I read a bunch of Chabon and just like his style (even though it can be quite different in all his writing) and could recommend anything he has written, but this was somehow… the one I liked most.
*Time and Materials – Robert Hass
Poetry, which is not for everyone. This was superlative
*Edwin Morgan: Collected Poems – Edwin Morgan
More poetry; discovered Glaswegian Edwin Morgan this year and loved
*Reality is Not What It Seems: The Elusive Structure of the Universe and the Journey to Quantum Gravity – Carlo Rovelli
*Seven Brief Lessons on Physics – Carlo Rovelli
*Go, Went, Gone – Jenny Erpenbeck
Possibly overlooked by many; reminds me slightly of the film The Visitor.

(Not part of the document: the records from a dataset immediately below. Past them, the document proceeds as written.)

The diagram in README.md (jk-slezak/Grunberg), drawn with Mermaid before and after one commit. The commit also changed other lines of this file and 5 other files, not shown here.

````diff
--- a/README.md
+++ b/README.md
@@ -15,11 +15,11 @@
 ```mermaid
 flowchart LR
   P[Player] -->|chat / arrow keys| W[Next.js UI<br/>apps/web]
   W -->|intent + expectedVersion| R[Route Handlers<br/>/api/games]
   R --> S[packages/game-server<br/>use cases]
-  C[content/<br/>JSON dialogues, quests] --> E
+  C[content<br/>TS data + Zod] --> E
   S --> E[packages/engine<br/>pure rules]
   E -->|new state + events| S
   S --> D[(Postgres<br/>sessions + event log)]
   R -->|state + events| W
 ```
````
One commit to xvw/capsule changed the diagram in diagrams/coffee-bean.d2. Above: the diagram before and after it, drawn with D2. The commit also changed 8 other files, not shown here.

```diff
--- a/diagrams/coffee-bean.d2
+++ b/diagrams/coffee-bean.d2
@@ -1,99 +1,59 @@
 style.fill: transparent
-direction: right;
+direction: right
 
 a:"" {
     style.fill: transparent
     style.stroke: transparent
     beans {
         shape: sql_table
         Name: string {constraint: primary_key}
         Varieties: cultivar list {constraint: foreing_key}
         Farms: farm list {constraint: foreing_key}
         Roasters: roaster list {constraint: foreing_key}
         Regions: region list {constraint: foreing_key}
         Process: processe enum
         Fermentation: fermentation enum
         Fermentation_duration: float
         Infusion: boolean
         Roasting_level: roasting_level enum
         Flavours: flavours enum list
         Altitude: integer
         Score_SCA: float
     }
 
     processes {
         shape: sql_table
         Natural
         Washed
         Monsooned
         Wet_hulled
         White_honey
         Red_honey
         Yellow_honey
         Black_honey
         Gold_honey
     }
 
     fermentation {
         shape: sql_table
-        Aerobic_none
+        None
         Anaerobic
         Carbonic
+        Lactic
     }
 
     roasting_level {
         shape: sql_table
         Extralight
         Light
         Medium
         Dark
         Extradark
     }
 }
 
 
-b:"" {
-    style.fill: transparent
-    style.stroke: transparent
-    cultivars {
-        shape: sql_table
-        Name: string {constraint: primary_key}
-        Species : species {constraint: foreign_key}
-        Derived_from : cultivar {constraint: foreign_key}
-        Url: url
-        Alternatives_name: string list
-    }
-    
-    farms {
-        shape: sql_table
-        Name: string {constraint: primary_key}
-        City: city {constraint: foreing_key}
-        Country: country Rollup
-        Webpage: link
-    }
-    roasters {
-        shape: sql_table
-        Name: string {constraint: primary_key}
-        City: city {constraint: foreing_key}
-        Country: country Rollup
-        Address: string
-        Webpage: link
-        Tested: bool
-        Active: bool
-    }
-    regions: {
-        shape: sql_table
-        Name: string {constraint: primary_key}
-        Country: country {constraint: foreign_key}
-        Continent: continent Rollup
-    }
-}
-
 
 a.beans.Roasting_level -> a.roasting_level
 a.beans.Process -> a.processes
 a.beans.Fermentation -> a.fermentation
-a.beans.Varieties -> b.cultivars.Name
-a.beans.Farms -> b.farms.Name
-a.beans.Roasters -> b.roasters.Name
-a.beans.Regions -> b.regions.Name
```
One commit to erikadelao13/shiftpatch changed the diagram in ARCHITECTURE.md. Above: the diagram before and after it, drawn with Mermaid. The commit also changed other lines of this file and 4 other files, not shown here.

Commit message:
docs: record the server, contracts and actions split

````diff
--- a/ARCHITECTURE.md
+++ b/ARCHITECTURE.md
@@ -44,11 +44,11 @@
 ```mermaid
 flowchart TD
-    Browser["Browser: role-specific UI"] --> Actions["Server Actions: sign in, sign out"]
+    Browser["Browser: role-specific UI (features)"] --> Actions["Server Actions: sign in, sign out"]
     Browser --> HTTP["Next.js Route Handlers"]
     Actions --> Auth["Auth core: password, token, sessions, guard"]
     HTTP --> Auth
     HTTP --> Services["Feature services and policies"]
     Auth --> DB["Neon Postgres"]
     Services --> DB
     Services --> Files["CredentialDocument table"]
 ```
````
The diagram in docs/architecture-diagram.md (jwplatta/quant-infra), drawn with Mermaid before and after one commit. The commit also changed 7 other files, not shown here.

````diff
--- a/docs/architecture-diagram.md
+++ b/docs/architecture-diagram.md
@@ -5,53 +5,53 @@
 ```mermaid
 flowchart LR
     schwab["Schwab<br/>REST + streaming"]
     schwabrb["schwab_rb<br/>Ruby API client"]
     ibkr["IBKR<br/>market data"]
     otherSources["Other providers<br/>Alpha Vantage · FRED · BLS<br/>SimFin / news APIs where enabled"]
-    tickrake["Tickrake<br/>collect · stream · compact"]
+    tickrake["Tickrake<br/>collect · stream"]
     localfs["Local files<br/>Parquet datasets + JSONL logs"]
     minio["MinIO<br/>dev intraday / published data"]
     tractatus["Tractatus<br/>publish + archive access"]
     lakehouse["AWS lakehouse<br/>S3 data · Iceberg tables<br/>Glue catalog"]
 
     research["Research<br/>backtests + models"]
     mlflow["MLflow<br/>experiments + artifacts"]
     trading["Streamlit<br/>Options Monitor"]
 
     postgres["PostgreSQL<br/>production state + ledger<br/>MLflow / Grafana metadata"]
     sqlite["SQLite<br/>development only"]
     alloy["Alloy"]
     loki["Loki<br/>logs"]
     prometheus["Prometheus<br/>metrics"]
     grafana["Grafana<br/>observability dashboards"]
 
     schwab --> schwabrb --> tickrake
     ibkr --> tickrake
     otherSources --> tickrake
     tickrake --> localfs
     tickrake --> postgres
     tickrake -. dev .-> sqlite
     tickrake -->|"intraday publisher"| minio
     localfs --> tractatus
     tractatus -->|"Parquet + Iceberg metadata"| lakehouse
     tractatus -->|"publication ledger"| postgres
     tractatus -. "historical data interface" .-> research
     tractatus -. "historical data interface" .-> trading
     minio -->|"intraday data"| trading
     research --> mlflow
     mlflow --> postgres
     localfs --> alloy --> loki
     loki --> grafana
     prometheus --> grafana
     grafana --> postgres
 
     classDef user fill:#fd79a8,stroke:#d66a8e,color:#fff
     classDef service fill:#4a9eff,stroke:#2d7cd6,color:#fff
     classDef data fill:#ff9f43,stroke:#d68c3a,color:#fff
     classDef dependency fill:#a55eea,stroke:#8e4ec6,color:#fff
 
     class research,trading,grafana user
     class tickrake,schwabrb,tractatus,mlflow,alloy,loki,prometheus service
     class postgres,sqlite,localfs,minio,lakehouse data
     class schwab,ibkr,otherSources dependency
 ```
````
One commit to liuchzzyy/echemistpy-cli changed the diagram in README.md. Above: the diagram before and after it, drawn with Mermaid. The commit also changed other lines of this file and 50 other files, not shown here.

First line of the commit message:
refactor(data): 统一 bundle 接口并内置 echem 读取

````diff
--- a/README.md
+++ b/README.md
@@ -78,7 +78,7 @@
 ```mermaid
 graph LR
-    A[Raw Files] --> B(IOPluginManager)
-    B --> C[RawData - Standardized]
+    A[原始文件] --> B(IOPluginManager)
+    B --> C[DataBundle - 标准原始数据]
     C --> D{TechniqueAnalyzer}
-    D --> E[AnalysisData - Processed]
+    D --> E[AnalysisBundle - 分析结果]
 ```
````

Deals with refugee crisis/asylum seekers in Germany with some interesting looks back at how things changed when Germany reunified
*Catch-22 – Joseph Heller
An old one I should have read ages ago but only got around to now. Enjoyed the hilarious absurdity
*The Noonday Demon – Andrew Solomon
A long book on depression – not sure why I started reading it but it was engrossing
*Evolution’s Bite: A Story of Teeth, Diet, and Human Origins – Peter S Ungar
Part of my obsession with teeth this year
*Angle of Repose – Wallace Stegner
A surprising and moving book
*If on a Winter’s Night a Traveler – Italo Calvino
A strange one – but the complexity of Calvino’s style makes me want to read everything he writes (he is listed again later/below)
*Broken April – Ismail Kadare
Albanian book that deals with the Kanun/blood feuds, etc.
*Secondhand Time: An Oral history of the Fall of the Soviet Union – Svetlana Alexievich
*The Solitude of Prime Numbers – Paolo Giordano
Surprising – not sure why this book (fiction, Italian) stuck with me – perhaps the descriptions of how people fool others and themselves living a version of themselves that cannot possibly be true
*Pretty much anything by Naomi Klein, of which I read all – very timely and important
*A General Theory of Oblivion – Jose Eduardo Agualusa
An unusual one from Angola
*Tram 83 – Fiston Mwanza Mujila
An interesting one from Congo
*The Sellout – Paul Beatty
Probably one of my very favorite ones this year
*A Little Life – Hanya Yanagihara
Engrossing – just when you think things cannot get worse or more heartbreaking, they do. As my colleague put it “emotional porn” – a form of blackmail
*The Revolution of Everyday Life – Raoul Vaneigem
Abstract-ish philosophy but somehow resonated when I read it
*All the Light We Cannot See – Anthony Doerr
*Before the Fall – Noah Hawley
Fiction from the guy who brought us the TV version of Fargo
*The Emperor of All Maladies – Siddhartha Mukherjee
A book on cancer – not uplifting but fascinating
*Karaoke Culture – Dubravka Ugresic
Because I pretty much love all of Ugresic’s observational essay work
*Teeth: The Story of Beauty, Inequality, and the Struggle for Oral Health in America – Mary Otto
*Invisible Cities – Italo Calvino
More Calvino, whom I have quoted to death this year
*Pretty much any poetry book of works by Polish poet Adam Zagajewski, Israeli poet Yehuda Amichai and Swedish poet Tomas Tranströmer
*The Book of Disquiet – Fernando Pessoa
This is one that kept me thinking all year long and to which I will return repeatedly
*A Generation of Sociopaths: How the Baby Boomers Betrayed America – Bruce Cannon Gibney
Brewing the Baby Boomer hate…
*The Sympathizer – Viet Thanh Nguyen
Another of my favorite works of fiction this year
My goal, again, is to read 26 books. The trick this time, though, is that none of them can be in English. I can read books in English, but they won’t count toward the goal.
Flowers in a Room
Flowers in a room are prettier than the weed’s lust outside.
And though they are cut off from the earth
And without hope,
Their self-deluding desire adorns the room
So you, sitting in my room, are beautiful
with love for someone else.
How can I help you.
The happy wear a thin necklace with black hair
And on their forehead the sign of joy.
And a Greek man looks with blue eyes
Into the dark thicket and is dreamed
By a distant woman, unknowingly.
I cannot help you
As I cannot help myself.
I too make square pictures
Out of round love
That knew no boundaries.